Thorpe’s head position is looking forward and high, and yet he is arguably the greatest male freestyler ever.

MaineSwimming152

So then he could have been just a little faster with better head positioning.

maybe he could have been even better?

Maybe. But maybe that’s what worked for him.
Janet Evans’ non-orthodox style made her the greatest female swimmer distance ever. Would better positioning have made her better? we never know.

I would say that Janet had a lot of the motion that Gary is describing here. She kind of bobbed up initiating the pull and down as her hand recovered into the water.

mcgillrocks

I read it was wholly intentional- otherwise his legs popped up to much and he kicked air instead of water. Since he relied mostly on his kick (or more than others) it was pretty essential for him to maximize it, at the possible expense of head position.

I didnt know this. Thanks for the explanation!

ChestRockwell

“When a swimmer initiates the underwater pull, he or she is stronger with the back slightly arched and the head up, as opposed to a straight body position. If one considers doing a pull up, the initiation of the lift of the body is always done with the back arched, creating more power, rather than with a straight back. The same is true of the underwater pulling motion.”

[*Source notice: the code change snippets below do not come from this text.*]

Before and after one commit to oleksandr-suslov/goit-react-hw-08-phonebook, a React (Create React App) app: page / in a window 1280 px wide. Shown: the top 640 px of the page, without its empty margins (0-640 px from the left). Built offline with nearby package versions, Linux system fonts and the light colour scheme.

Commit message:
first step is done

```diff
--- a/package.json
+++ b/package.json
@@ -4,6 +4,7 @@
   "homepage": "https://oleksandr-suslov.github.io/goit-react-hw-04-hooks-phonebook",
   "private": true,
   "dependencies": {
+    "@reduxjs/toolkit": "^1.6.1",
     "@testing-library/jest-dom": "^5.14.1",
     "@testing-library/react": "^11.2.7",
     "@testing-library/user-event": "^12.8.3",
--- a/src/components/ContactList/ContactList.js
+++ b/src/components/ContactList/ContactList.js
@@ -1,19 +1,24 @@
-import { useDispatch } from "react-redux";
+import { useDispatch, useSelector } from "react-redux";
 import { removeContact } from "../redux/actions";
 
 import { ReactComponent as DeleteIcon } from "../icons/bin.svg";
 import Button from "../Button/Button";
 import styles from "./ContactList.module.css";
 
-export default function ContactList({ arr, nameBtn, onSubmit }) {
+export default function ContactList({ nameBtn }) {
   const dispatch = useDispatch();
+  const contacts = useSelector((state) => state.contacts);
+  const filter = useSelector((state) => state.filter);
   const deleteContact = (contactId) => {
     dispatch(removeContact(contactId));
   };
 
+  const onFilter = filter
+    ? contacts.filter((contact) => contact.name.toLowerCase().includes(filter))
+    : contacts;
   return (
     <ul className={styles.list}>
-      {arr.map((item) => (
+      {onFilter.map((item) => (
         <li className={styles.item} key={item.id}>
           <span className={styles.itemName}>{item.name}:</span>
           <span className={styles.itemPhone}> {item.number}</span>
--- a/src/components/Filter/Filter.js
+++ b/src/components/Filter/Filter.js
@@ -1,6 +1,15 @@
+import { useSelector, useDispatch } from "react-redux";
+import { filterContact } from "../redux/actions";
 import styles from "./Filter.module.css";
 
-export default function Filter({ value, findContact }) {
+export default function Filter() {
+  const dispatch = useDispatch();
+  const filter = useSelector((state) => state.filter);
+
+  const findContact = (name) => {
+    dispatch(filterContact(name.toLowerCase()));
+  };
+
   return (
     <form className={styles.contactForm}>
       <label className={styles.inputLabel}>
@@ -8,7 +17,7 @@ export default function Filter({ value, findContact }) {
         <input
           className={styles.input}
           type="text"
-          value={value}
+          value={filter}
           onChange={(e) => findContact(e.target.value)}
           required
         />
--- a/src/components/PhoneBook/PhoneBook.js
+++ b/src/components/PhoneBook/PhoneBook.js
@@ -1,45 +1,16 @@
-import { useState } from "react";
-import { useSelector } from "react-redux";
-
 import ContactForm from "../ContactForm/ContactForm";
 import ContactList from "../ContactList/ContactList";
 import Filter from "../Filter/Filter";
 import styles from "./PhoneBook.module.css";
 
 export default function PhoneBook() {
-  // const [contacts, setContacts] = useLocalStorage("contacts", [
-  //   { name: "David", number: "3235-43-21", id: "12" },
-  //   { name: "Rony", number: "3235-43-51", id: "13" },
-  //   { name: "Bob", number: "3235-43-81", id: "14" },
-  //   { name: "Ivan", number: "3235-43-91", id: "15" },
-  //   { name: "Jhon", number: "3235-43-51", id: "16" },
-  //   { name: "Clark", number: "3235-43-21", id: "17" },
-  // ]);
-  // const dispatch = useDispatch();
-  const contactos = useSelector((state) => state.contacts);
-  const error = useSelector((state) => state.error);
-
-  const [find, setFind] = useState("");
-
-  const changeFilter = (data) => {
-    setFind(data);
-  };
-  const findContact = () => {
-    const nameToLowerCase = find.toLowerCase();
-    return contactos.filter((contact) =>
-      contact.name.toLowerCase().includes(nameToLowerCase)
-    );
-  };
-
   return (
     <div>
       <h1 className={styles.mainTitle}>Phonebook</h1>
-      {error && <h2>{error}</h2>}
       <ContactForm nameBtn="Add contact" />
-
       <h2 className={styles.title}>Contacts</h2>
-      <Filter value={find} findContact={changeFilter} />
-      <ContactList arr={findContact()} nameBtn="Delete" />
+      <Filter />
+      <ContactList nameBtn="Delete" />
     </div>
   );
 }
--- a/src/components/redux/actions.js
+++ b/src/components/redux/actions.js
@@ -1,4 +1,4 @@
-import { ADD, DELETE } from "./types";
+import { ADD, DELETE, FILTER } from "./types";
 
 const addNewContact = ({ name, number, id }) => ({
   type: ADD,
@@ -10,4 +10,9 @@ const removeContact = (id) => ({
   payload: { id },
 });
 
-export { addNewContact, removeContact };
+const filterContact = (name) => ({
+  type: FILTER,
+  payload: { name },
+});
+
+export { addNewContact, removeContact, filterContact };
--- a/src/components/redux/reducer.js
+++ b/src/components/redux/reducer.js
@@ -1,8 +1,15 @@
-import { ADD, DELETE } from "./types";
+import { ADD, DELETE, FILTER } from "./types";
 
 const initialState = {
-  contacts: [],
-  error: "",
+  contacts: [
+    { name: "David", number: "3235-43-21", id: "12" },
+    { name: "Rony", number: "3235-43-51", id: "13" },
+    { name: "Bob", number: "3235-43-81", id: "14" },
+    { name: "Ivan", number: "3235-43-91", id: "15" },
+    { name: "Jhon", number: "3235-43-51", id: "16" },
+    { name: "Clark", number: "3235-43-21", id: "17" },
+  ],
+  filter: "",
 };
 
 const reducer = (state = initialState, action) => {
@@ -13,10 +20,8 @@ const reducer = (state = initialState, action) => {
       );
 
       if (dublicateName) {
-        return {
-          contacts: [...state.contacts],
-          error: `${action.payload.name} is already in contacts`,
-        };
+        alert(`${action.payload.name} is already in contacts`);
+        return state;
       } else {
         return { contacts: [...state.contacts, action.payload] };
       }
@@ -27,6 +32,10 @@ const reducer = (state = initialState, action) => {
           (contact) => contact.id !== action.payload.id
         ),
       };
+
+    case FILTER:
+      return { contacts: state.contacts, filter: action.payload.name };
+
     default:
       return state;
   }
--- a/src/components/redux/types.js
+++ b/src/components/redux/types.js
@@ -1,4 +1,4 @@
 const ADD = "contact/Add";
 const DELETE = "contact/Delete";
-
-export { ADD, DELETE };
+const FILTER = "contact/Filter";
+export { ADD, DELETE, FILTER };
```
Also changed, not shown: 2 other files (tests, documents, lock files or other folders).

Is there any back up on this? I’m curious to read how that was figured out. I’ve never heard it before and would like to read more.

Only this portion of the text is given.